He also wrote: "Populism, in its latest manifestation, celebrates ignorant opinion and undifferentiated rage."

How prescient.

Posted by: dasimon | December 4, 2010 11:17 PM | Report abuse

I believe many Americans feel that it is acceptable that their government kills so many innocent people and destroy the lives of many more, because they blindly or purposefully believe the USA helps other countries so much. Sound like an excuse to me, a very bad one. Of course it is Americans that know the least of what their government really does around the world.

Posted by: cpmondello | December 7, 2010 8:10 AM | Report abuse

Post a Comment

We encourage users to analyze, comment on and even challenge washingtonpost.com's articles, blogs, reviews and multimedia features.

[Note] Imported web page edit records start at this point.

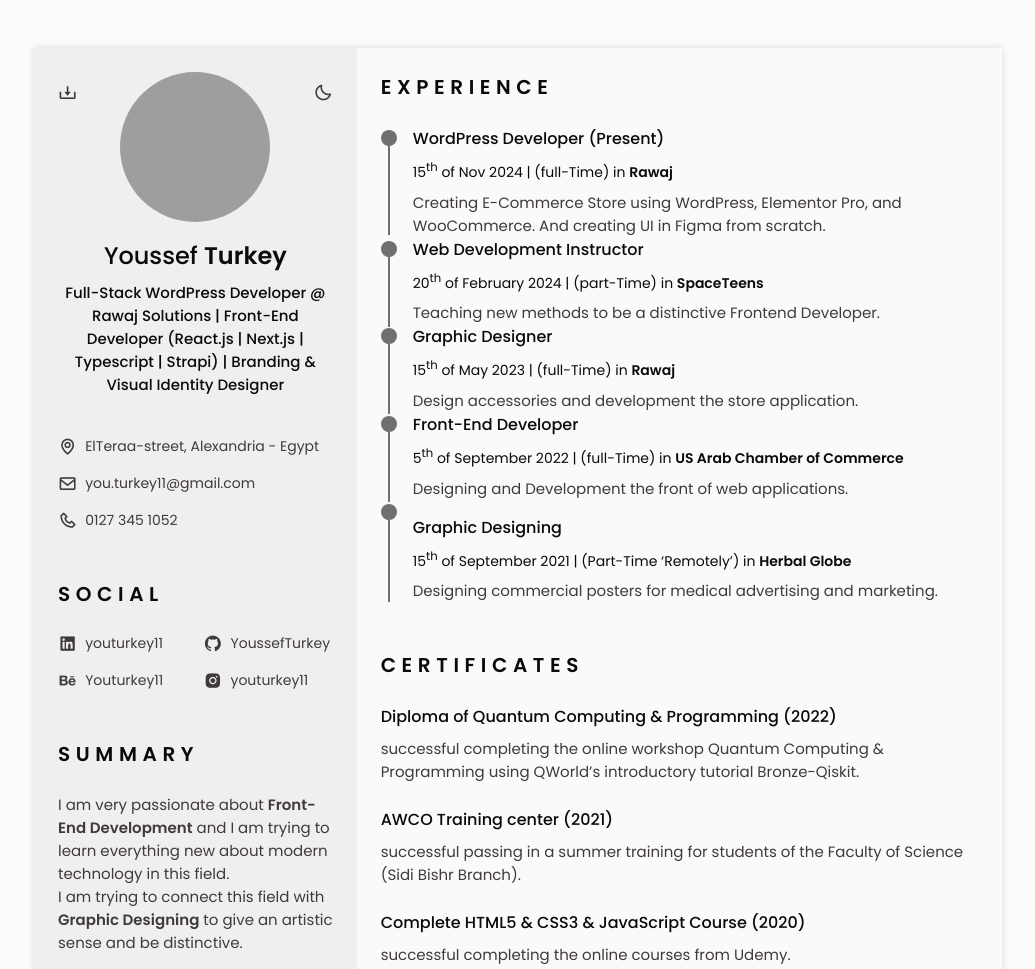
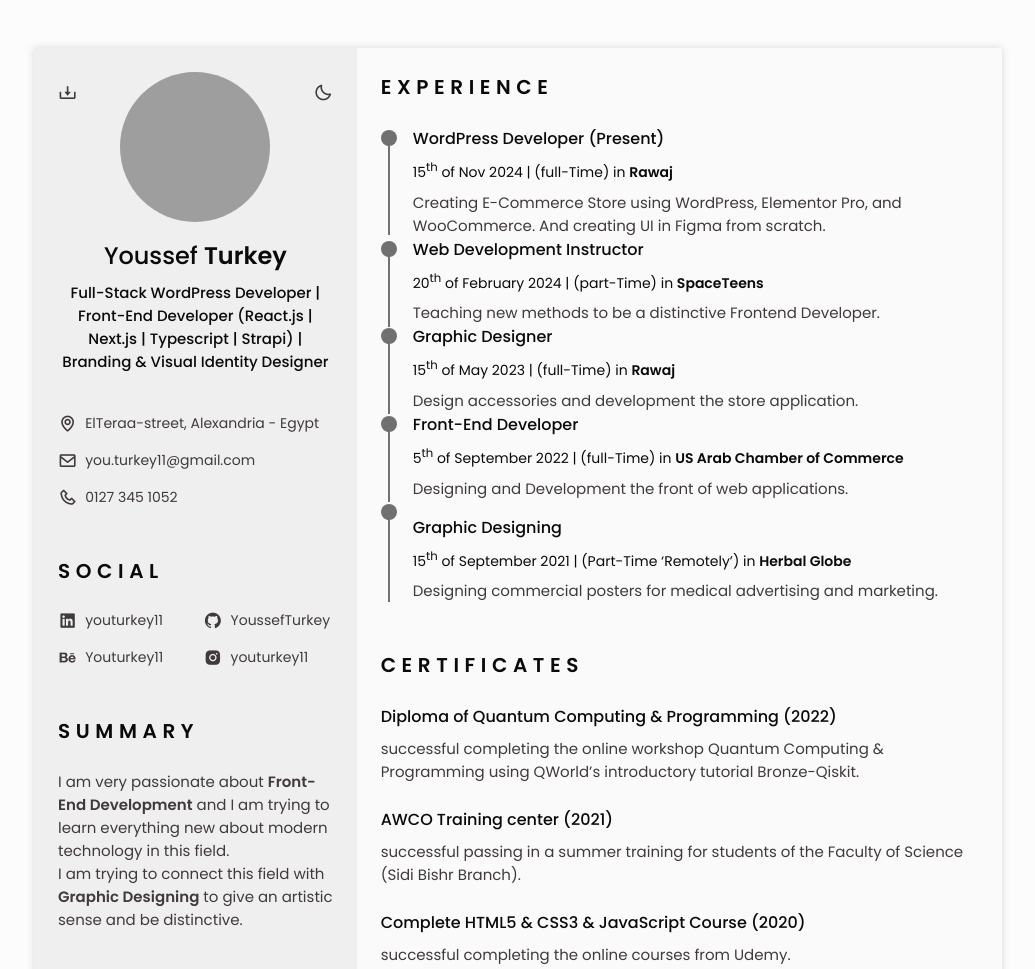
Before and after one commit to YoussefTurkey/YoussefTurkey_CV, a plain HTML site: page index.html in a window 1280 px wide. Shown: the top 969 px of the page, without its empty margins (122-1157 px from the left). Drawn offline with nearby package versions, Linux system fonts and the light colour scheme; grey boxes are pictures that could not be loaded.

Commit message:
upadate job title

```diff
--- a/index.html
+++ b/index.html
@@ -85,7 +85,7 @@
                             <img src="images/me2.png" alt="Youssef Turkey" class="home__img">
 
                             <h1 class="home__title">Youssef <b>Turkey</b></h1>
-                            <h3 class="home__profession">Full-Stack WordPress Developer @ Rawaj Solutions | Front-End Developer (React.js | Next.js | Typescript | Strapi) | Branding & Visual Identity Designer</h3>
+                            <h3 class="home__profession">Full-Stack WordPress Developer | Front-End Developer (React.js | Next.js | Typescript | Strapi) | Branding & Visual Identity Designer</h3>
 
                             <div class="down_btn">
                                 <a href="" class="home__button_movil" id="download_mob">Download Resume</a>
```
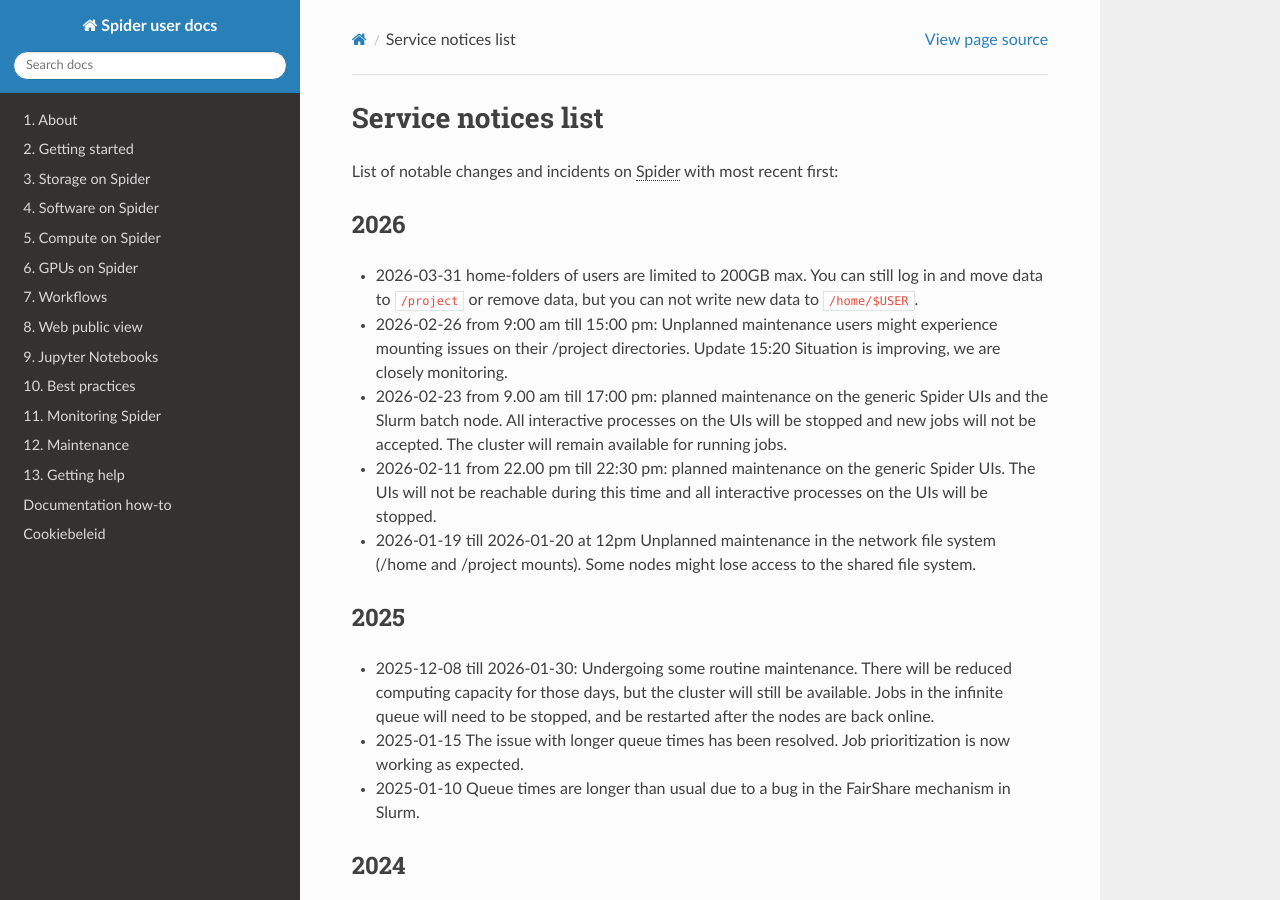
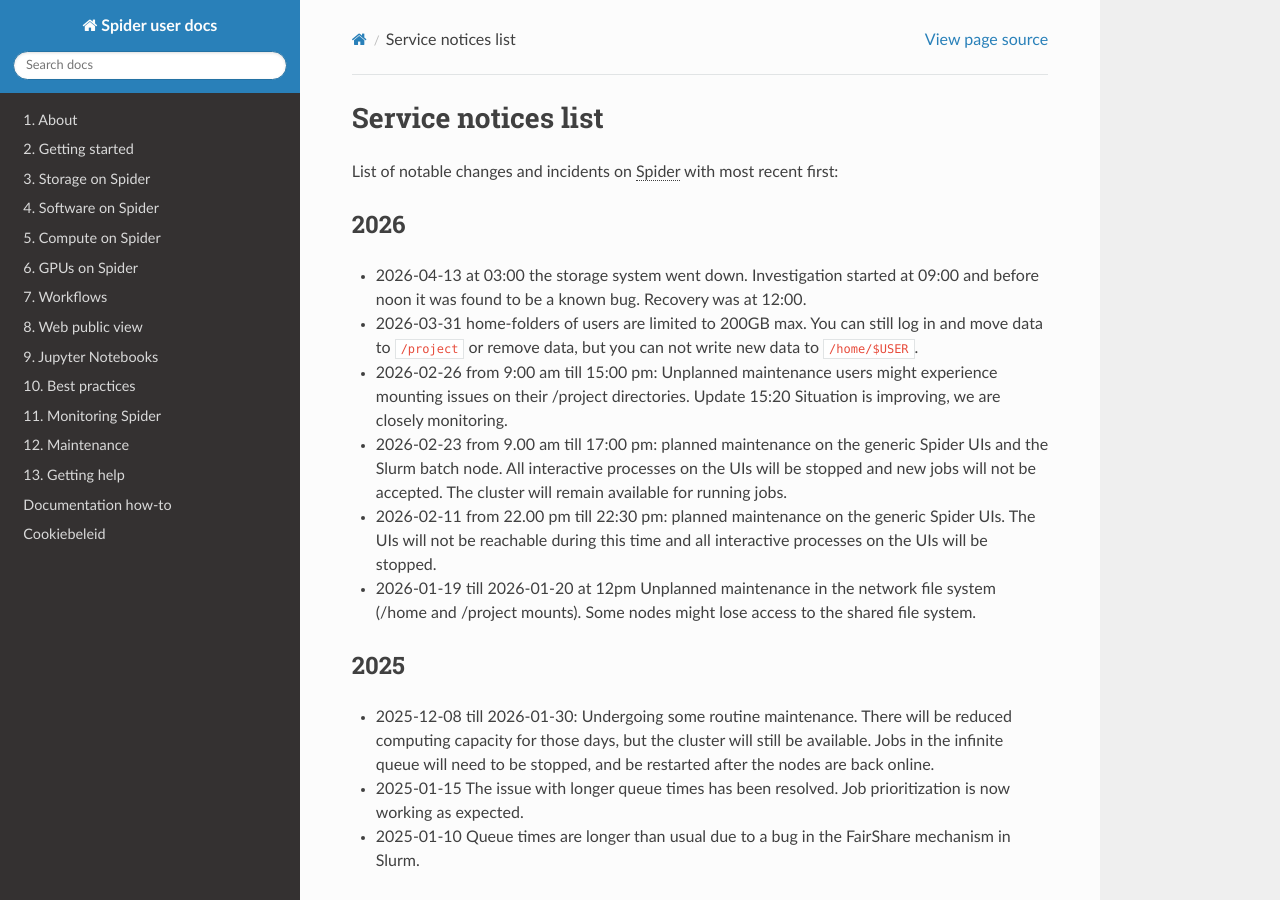
Before and after one commit to sara-nl/spiderdocs, a Sphinx documentation site: the page built from source/Pages/maintenance/service_notices_list.rst, in a window 1280 px wide and 900 px high. Built offline with Sphinx 7.4.7 and the Read the Docs theme 3.1.0, drawn with Linux system fonts in a browser that asks for light colours.

Commit message:
Add apr ceph bug incident

```diff
--- a/source/Pages/maintenance/service_notices_list.rst
+++ b/source/Pages/maintenance/service_notices_list.rst
@@ -9,6 +9,8 @@
 =========
 2026
 =========
+
+* 2026-04-13 at 03:00 the storage system went down. Investigation started at 09:00 and before noon it was found to be a known bug. Recovery was at 12:00.
 
 * 2026-03-31 home-folders of users are limited to 200GB max. You can still log in and move data to ``/project`` or remove data, but you can not write new data to ``/home/$USER``.
 
```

User reviews and comments that include profanity or personal attacks or other inappropriate comments or material will be removed from the site. Additionally, entries that are unsigned or contain "signatures" by someone other than the actual author will be removed. Finally, we will take steps to block users who violate any of our posting standards, terms of use or privacy policies or any other policies governing this site. Please review the full rules governing commentaries and discussions.




characters remaining

 
 
RSS Feed
Subscribe to The Post

© 2010 The Washington Post Company